** INSTRUCTIONS FOR THE TASK **
From the records below, copy each line in which the string "NoActionBar" occurs.

** DATA SUPPLIED **
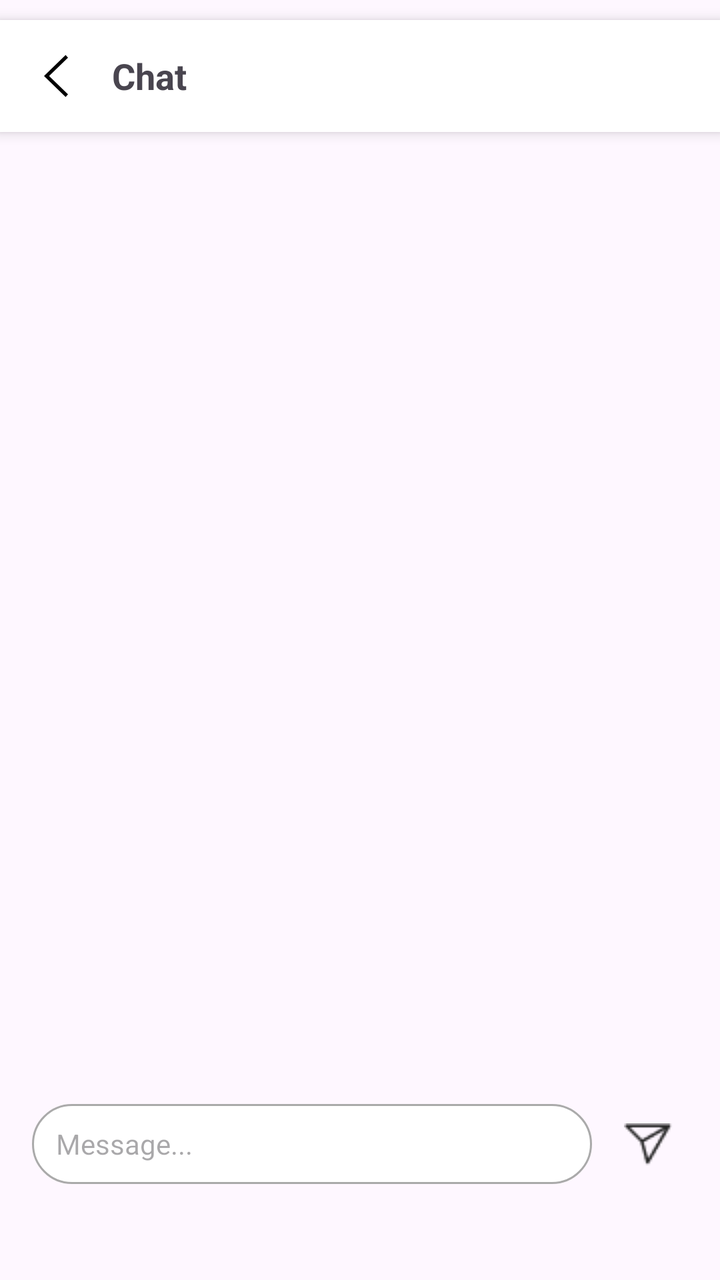
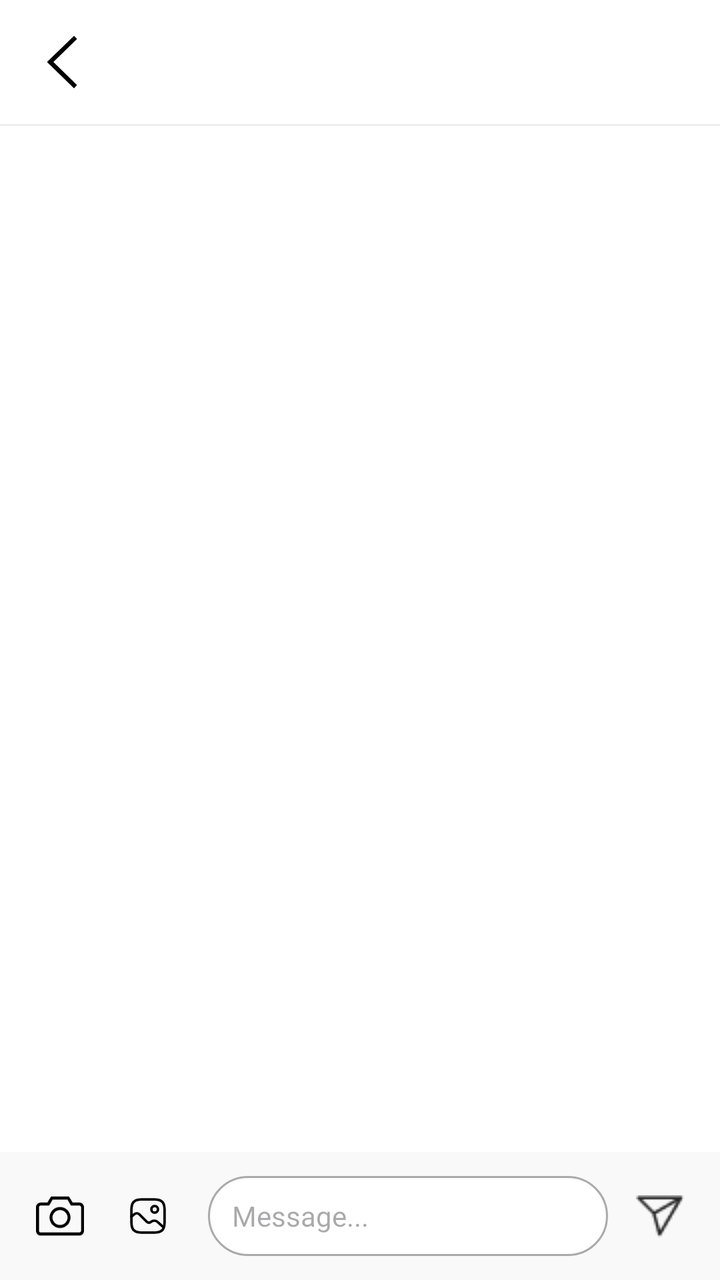

The first picture is an Android layout as it rendered before a commit; the second is the same layout after the commit. The layout source and the unified diff follow.
<!-- AndroidManifest.xml: application theme Theme.SMD_Assignment_1 -->
<!-- res/layout/activity_socialhomescreenchat.xml -->
<?xml version="1.0" encoding="utf-8"?>
<LinearLayout xmlns:android="http://schemas.android.com/apk/res/android"
    android:layout_width="match_parent"
    android:layout_height="match_parent"
    android:orientation="vertical">

    <LinearLayout
        android:layout_width="match_parent"
        android:layout_height="56dp"
        android:orientation="horizontal"
        android:gravity="center_vertical"
        android:paddingHorizontal="16dp"
        android:background="@color/white"
        android:layout_marginTop="10dp"
        android:elevation="4dp">

        <ImageView
            android:id="@+id/cameralogo"
            android:layout_width="24dp"
            android:layout_height="24dp"
            android:src="@drawable/leftshortarrow"
            android:contentDescription="Back" />

        <com.google.android.material.textview.MaterialTextView
            android:layout_width="0dp"
            android:layout_height="wrap_content"
            android:layout_weight="1"
            android:text="@string/chat_header"
            android:textSize="18sp"
            android:textStyle="bold"
            android:layout_marginStart="16dp" />

        <ImageView
            android:id="@+id/call"
            android:layout_width="24dp"
            android:layout_height="24dp"
            android:src="@drawable/speakericon"
            android:contentDescription="Call" />
    </LinearLayout>

    <androidx.recyclerview.widget.RecyclerView
        android:id="@+id/messagesRecyclerView"
        android:layout_width="match_parent"
        android:layout_height="0dp"
        android:layout_weight="1"
        android:paddingVertical="8dp" />

    <LinearLayout
        android:layout_width="match_parent"
        android:layout_height="56dp"
        android:orientation="horizontal"
        android:layout_marginBottom="40dp"
        android:paddingHorizontal="16dp"
        android:paddingVertical="8dp">

        <EditText
            android:id="@+id/messageInput"
            android:layout_width="0dp"
            android:layout_height="40dp"
            android:layout_weight="1"
            android:hint="Message..."
            android:background="@drawable/rounded_input"
            android:paddingHorizontal="12dp"
            android:textSize="14sp" />

        <ImageView
            android:id="@+id/sendButton"
            android:layout_width="40dp"
            android:layout_height="40dp"
            android:src="@drawable/sendicon"
            android:contentDescription="Send"
            android:scaleType="centerInside"
            android:layout_marginStart="8dp" />
    </LinearLayout>
</LinearLayout>
<!-- resources referenced by this layout -->
<resources>
  <color name="white">#FFFFFFFF</color>
  <!-- drawable leftshortarrow (drawable) -->
  <vector xmlns:android="http://schemas.android.com/apk/res/android" android:height="25dp" android:viewportHeight="1024" android:viewportWidth="1024" android:width="25dp">
        
      <path android:fillColor="#000000" android:pathData="M768,903.2l-50.4,56.8L256,512l461.6,-448 50.4,56.8L364.9,512z"/>
      
  </vector>
  <!-- drawable rounded_input (drawable) -->
  <?xml version="1.0" encoding="utf-8"?>
  <shape xmlns:android="http://schemas.android.com/apk/res/android"
      android:shape="rectangle">
  
      
      <solid android:color="@android:color/white" />
  
      
      <stroke
          android:width="1dp"
          android:color="@android:color/darker_gray" />
  
      
      <corners android:radius="20dp" />
  
      
      <padding
          android:left="12dp"
          android:right="12dp"
          android:top="8dp"
          android:bottom="8dp" />
  
  </shape>
  <!-- drawable sendicon: png bitmap (drawable, 615 bytes) -->
  <!-- drawable speakericon (drawable) -->
  <vector xmlns:android="http://schemas.android.com/apk/res/android"
      android:width="40dp"
      android:height="40dp"
      android:viewportWidth="24"
      android:viewportHeight="24">
    <path
        android:pathData="M19,6C20.5,7.5 21,10 21,12C21,14 20.5,16.5 19,18M16,9C16.5,9.5 17,10.5 17,12C17,13.5 16.5,14.5 16,15M3,10.5V13.5C3,14.605 3.5,15.5 5.5,16C7.5,16.5 9,21 12,21C14,21 14,3 12,3C9,3 7.5,7.5 5.5,8C3.5,8.5 3,9.395 3,10.5Z"
        android:strokeLineJoin="round"
        android:strokeWidth="1.5"
  
        android:strokeColor="#FFFFFF"
        android:strokeLineCap="round"/>
  </vector>
  <string name="chat_header">Chat</string>
  <style name="Theme.SMD_Assignment_1" parent="Base.Theme.SMD_Assignment_1" />
  <style name="Base.Theme.SMD_Assignment_1" parent="Theme.Material3.DayNight.NoActionBar">
          
          
      </style>
</resources>

<!-- the commit's change to res/layout/activity_socialhomescreenchat.xml (unified diff, before → after) -->
@@ -2,74 +2,101 @@
 <LinearLayout xmlns:android="http://schemas.android.com/apk/res/android"
     android:layout_width="match_parent"
     android:layout_height="match_parent"
-    android:orientation="vertical">
+    android:orientation="vertical"
+    android:background="#fff">
 
+    
     <LinearLayout
         android:layout_width="match_parent"
-        android:layout_height="56dp"
+        android:layout_height="wrap_content"
         android:orientation="horizontal"
-        android:gravity="center_vertical"
-        android:paddingHorizontal="16dp"
-        android:background="@color/white"
-        android:layout_marginTop="10dp"
-        android:elevation="4dp">
+        android:padding="16dp"
+        android:gravity="center_vertical">
 
         <ImageView
             android:id="@+id/cameralogo"
-            android:layout_width="24dp"
-            android:layout_height="24dp"
+            android:layout_width="30dp"
+            android:layout_height="30dp"
             android:src="@drawable/leftshortarrow"
             android:contentDescription="Back" />
 
-        <com.google.android.material.textview.MaterialTextView
+        <TextView
+            android:id="@+id/otherUserNameText"
             android:layout_width="0dp"
             android:layout_height="wrap_content"
             android:layout_weight="1"
-            android:text="@string/chat_header"
-            android:textSize="18sp"
-            android:textStyle="bold"
-            android:layout_marginStart="16dp" />
+            android:layout_marginStart="16dp"
+            android:textSize="16sp"
+            android:textStyle="bold" />
 
-        <ImageView
-            android:id="@+id/call"
-            android:layout_width="24dp"
-            android:layout_height="24dp"
-            android:src="@drawable/speakericon"
-            android:contentDescription="Call" />
+        <TextView
+            android:id="@+id/onlineStatusText"
+            android:layout_width="wrap_content"
+            android:layout_height="wrap_content"
+            android:textSize="12sp"
+            android:textColor="#4CAF50" />
     </LinearLayout>
 
+    <View
+        android:layout_width="match_parent"
+        android:layout_height="1dp"
+        android:background="#eee" />
+
+    
     <androidx.recyclerview.widget.RecyclerView
         android:id="@+id/messagesRecyclerView"
         android:layout_width="match_parent"
         android:layout_height="0dp"
-        android:layout_weight="1"
-        android:paddingVertical="8dp" />
+        android:layout_weight="1" />
 
+    
     <LinearLayout
         android:layout_width="match_parent"
-        android:layout_height="56dp"
+        android:layout_height="wrap_content"
         android:orientation="horizontal"
-        android:layout_marginBottom="40dp"
-        android:paddingHorizontal="16dp"
-        android:paddingVertical="8dp">
+        android:padding="12dp"
+        android:gravity="center_vertical"
+        android:background="#f9f9f9">
+
+        <ImageView
+            android:id="@+id/cameraButton"
+            android:layout_width="36dp"
+            android:layout_height="36dp"
+            android:src="@drawable/cameralogo"
+            android:contentDescription="Camera"
+            android:scaleType="centerInside"
+            android:padding="6dp" />
+
+        <ImageView
+            android:id="@+id/galleryButton"
+            android:layout_width="36dp"
+            android:layout_height="36dp"
+            android:layout_marginStart="8dp"
+            android:src="@drawable/galleryicon"
+            android:contentDescription="Gallery"
+            android:scaleType="centerInside"
+            android:padding="6dp" />
 
         <EditText
             android:id="@+id/messageInput"
             android:layout_width="0dp"
             android:layout_height="40dp"
             android:layout_weight="1"
+            android:layout_marginStart="12dp"
+            android:layout_marginEnd="8dp"
             android:hint="Message..."
             android:background="@drawable/rounded_input"
-            android:paddingHorizontal="12dp"
+            android:paddingStart="12dp"
+            android:paddingEnd="12dp"
             android:textSize="14sp" />
 
         <ImageView
             android:id="@+id/sendButton"
-            android:layout_width="40dp"
-            android:layout_height="40dp"
+            android:layout_width="36dp"
+            android:layout_height="36dp"
             android:src="@drawable/sendicon"
             android:contentDescription="Send"
             android:scaleType="centerInside"
-            android:layout_marginStart="8dp" />
+            android:padding="6dp" />
     </LinearLayout>
 </LinearLayout>
<!-- resource entries referenced after the edit -->
@@ -1,6 +1,25 @@
 <!-- resources referenced by this layout -->
 <resources>
-  <color name="white">#FFFFFFFF</color>
+  <!-- drawable cameralogo (drawable) -->
+  <vector xmlns:android="http://schemas.android.com/apk/res/android"
+      android:width="35dp"
+      android:height="35dp"
+      android:viewportWidth="32"
+      android:viewportHeight="32">
+    <path
+        android:pathData="M29,7h-4.599l-2.401,-4h-12l-2.4,4h-4.6c-1,0 -3,1 -3,2.969v16.031c0,1.657 1.5,3 2.792,3h26.271c1.313,0 2.938,-1.406 2.938,-2.968v-16.032c0,-1 -1,-3 -3,-3zM30,26.032c0,0.395 -0.639,0.947 -0.937,0.969h-26.265c-0.232,-0.019 -0.797,-0.47 -0.797,-1v-16.031c0,-0.634 0.851,-0.953 1,-0.969h5.732l2.4,-4h9.802l1.785,3.03 0.55,0.97h5.731c0.705,0 0.99,0.921 1,1v16.032zM16,10c-3.866,0 -7,3.134 -7,7s3.134,7 7,7 7,-3.134 7,-7 -3.134,-7 -7,-7zM16,22c-2.757,0 -5,-2.243 -5,-5s2.243,-5 5,-5 5,2.243 5,5 -2.243,5 -5,5z"
+        android:fillColor="#000000"/>
+  </vector>
+  <!-- drawable galleryicon (drawable) -->
+  <vector xmlns:android="http://schemas.android.com/apk/res/android" android:height="20dp" android:viewportHeight="24" android:viewportWidth="24" android:width="20dp">
+        
+      <path android:fillColor="#00000000" android:pathData="M2,12c0,-4.714 0,-7.071 1.464,-8.536C4.93,2 7.286,2 12,2c4.714,0 7.071,0 8.535,1.464C22,4.93 22,7.286 22,12c0,4.714 0,7.071 -1.465,8.535C19.072,22 16.714,22 12,22s-7.071,0 -8.536,-1.465C2,19.072 2,16.714 2,12Z" android:strokeColor="#000000" android:strokeWidth="1.5"/>
+        
+      <path android:fillColor="#00000000" android:pathData="M16,8m-2,0a2,2 0,1 1,4 0a2,2 0,1 1,-4 0" android:strokeColor="#000000" android:strokeWidth="1.5"/>
+        
+      <path android:fillColor="#00000000" android:pathData="m2,12.5l1.752,-1.533a2.3,2.3 0,0 1,3.14 0.105l4.29,4.29a2,2 0,0 0,2.564 0.222l0.299,-0.21a3,3 0,0 1,3.731 0.225L21,18.5" android:strokeColor="#000000" android:strokeLineCap="round" android:strokeWidth="1.5"/>
+      
+  </vector>
   <!-- drawable leftshortarrow (drawable) -->
   <vector xmlns:android="http://schemas.android.com/apk/res/android" android:height="25dp" android:viewportHeight="1024" android:viewportWidth="1024" android:width="25dp">
         
@@ -32,21 +51,6 @@
   
   </shape>
   <!-- drawable sendicon: png bitmap (drawable, 615 bytes) -->
-  <!-- drawable speakericon (drawable) -->
-  <vector xmlns:android="http://schemas.android.com/apk/res/android"
-      android:width="40dp"
-      android:height="40dp"
-      android:viewportWidth="24"
-      android:viewportHeight="24">
-    <path
-        android:pathData="M19,6C20.5,7.5 21,10 21,12C21,14 20.5,16.5 19,18M16,9C16.5,9.5 17,10.5 17,12C17,13.5 16.5,14.5 16,15M3,10.5V13.5C3,14.605 3.5,15.5 5.5,16C7.5,16.5 9,21 12,21C14,21 14,3 12,3C9,3 7.5,7.5 5.5,8C3.5,8.5 3,9.395 3,10.5Z"
-        android:strokeLineJoin="round"
-        android:strokeWidth="1.5"
-  
-        android:strokeColor="#FFFFFF"
-        android:strokeLineCap="round"/>
-  </vector>
-  <string name="chat_header">Chat</string>
   <style name="Theme.SMD_Assignment_1" parent="Base.Theme.SMD_Assignment_1" />
   <style name="Base.Theme.SMD_Assignment_1" parent="Theme.Material3.DayNight.NoActionBar">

** EXERCISE ANSWER **
  <style name="Base.Theme.SMD_Assignment_1" parent="Theme.Material3.DayNight.NoActionBar">
   <style name="Base.Theme.SMD_Assignment_1" parent="Theme.Material3.DayNight.NoActionBar">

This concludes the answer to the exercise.